What to produce -> Only the lines with "changed" in the entries below belong in the answer; please copy them.

Image comparison data ->
--- START ---

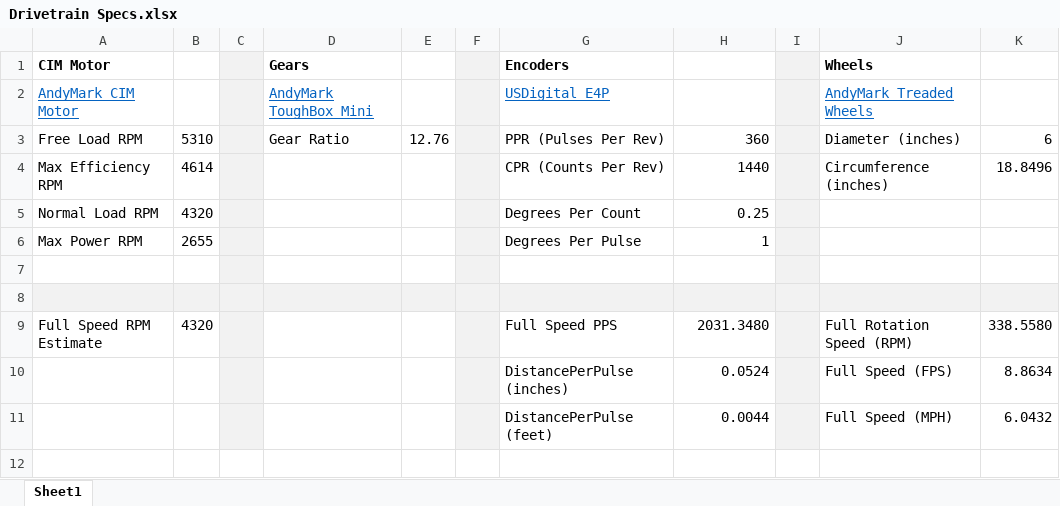
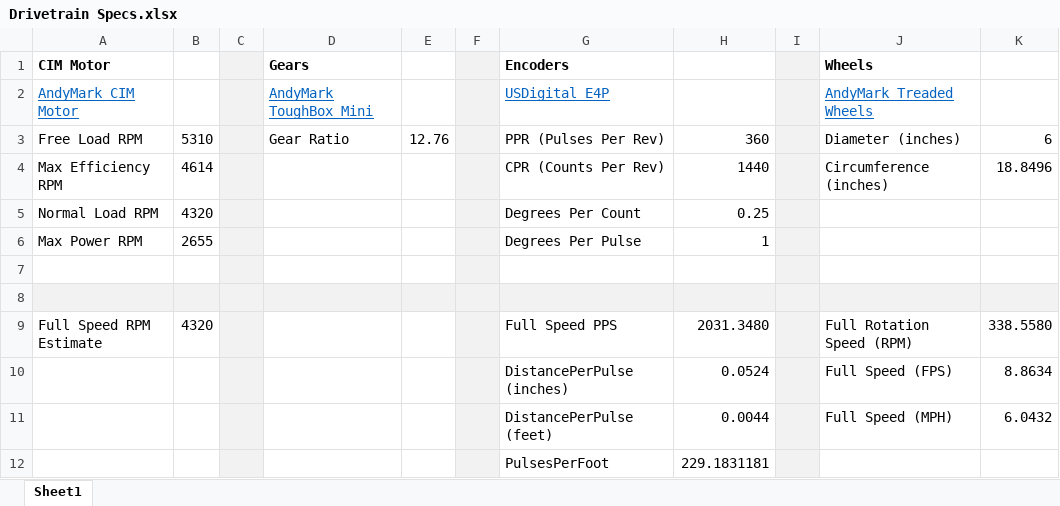
Before and after one commit to 1359Scalawags/2018Robot, an Excel workbook: docs/Drivetrain Specs.xlsx, sheet Sheet1, drawn as a sheet; values as stored, in another font and other column widths than the file's, no borders; the diff names each change by its address in the sheet, - before the commit and + after, or states it on an @@ line.

```diff
--- a/docs/Drivetrain Specs.xlsx (sheet Sheet1)
+++ b/docs/Drivetrain Specs.xlsx (sheet Sheet1)
+row 12:  |  |  |  |  |  | PulsesPerFoot | 229.1831181
```
Also changed, not shown: docs/2018CAW.xlsx, 4 other files.
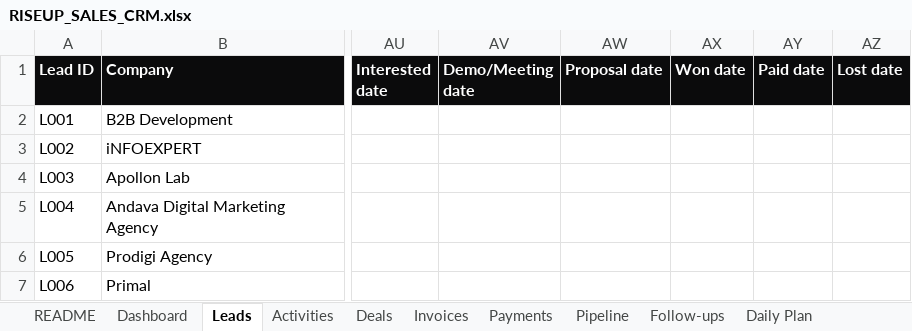
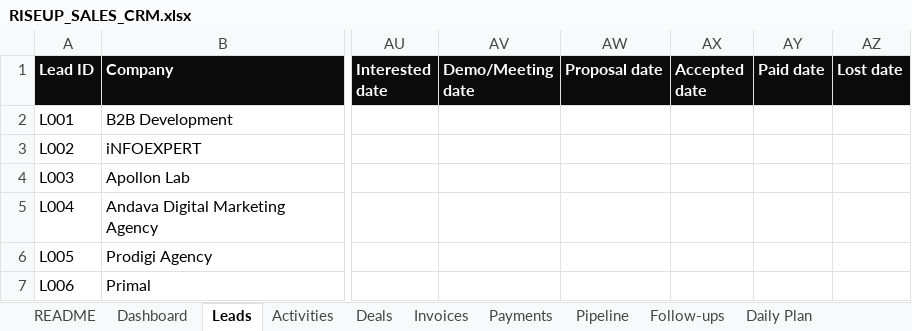
Before and after one commit to annaworkmail778-cmyk/hai-ai, an Excel workbook: docs/RISEUP_SALES_SYSTEM/RISEUP_SALES_CRM.xlsx, sheet Leads, drawn as a sheet; only a part is shown, gaps mark what is left out; values as stored, in another font and other column widths than the file's, no borders; conditional formats not drawn; the diff names each change by its address in the sheet, - before the commit and + after, or states it on an @@ line.

```diff
--- a/docs/RISEUP_SALES_SYSTEM/RISEUP_SALES_CRM.xlsx (sheet Leads)
+++ b/docs/RISEUP_SALES_SYSTEM/RISEUP_SALES_CRM.xlsx (sheet Leads)
-AX1: Won date
+AX1: Accepted date
```
Also changed, not shown: sheet Calculator, sheet Dashboard, sheet Deals, sheet Pipeline, sheet Lists, docs/RISEUP_SALES_SYSTEM/RISEUP_DAILY_TRACKER.xlsx, 11 other files.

--- END ---

Answer to this exercise ->
Also changed, not shown: docs/2018CAW.xlsx, 4 other files.
Also changed, not shown: sheet Calculator, sheet Dashboard, sheet Deals, sheet Pipeline, sheet Lists, docs/RISEUP_SALES_SYSTEM/RISEUP_DAILY_TRACKER.xlsx, 11 other files.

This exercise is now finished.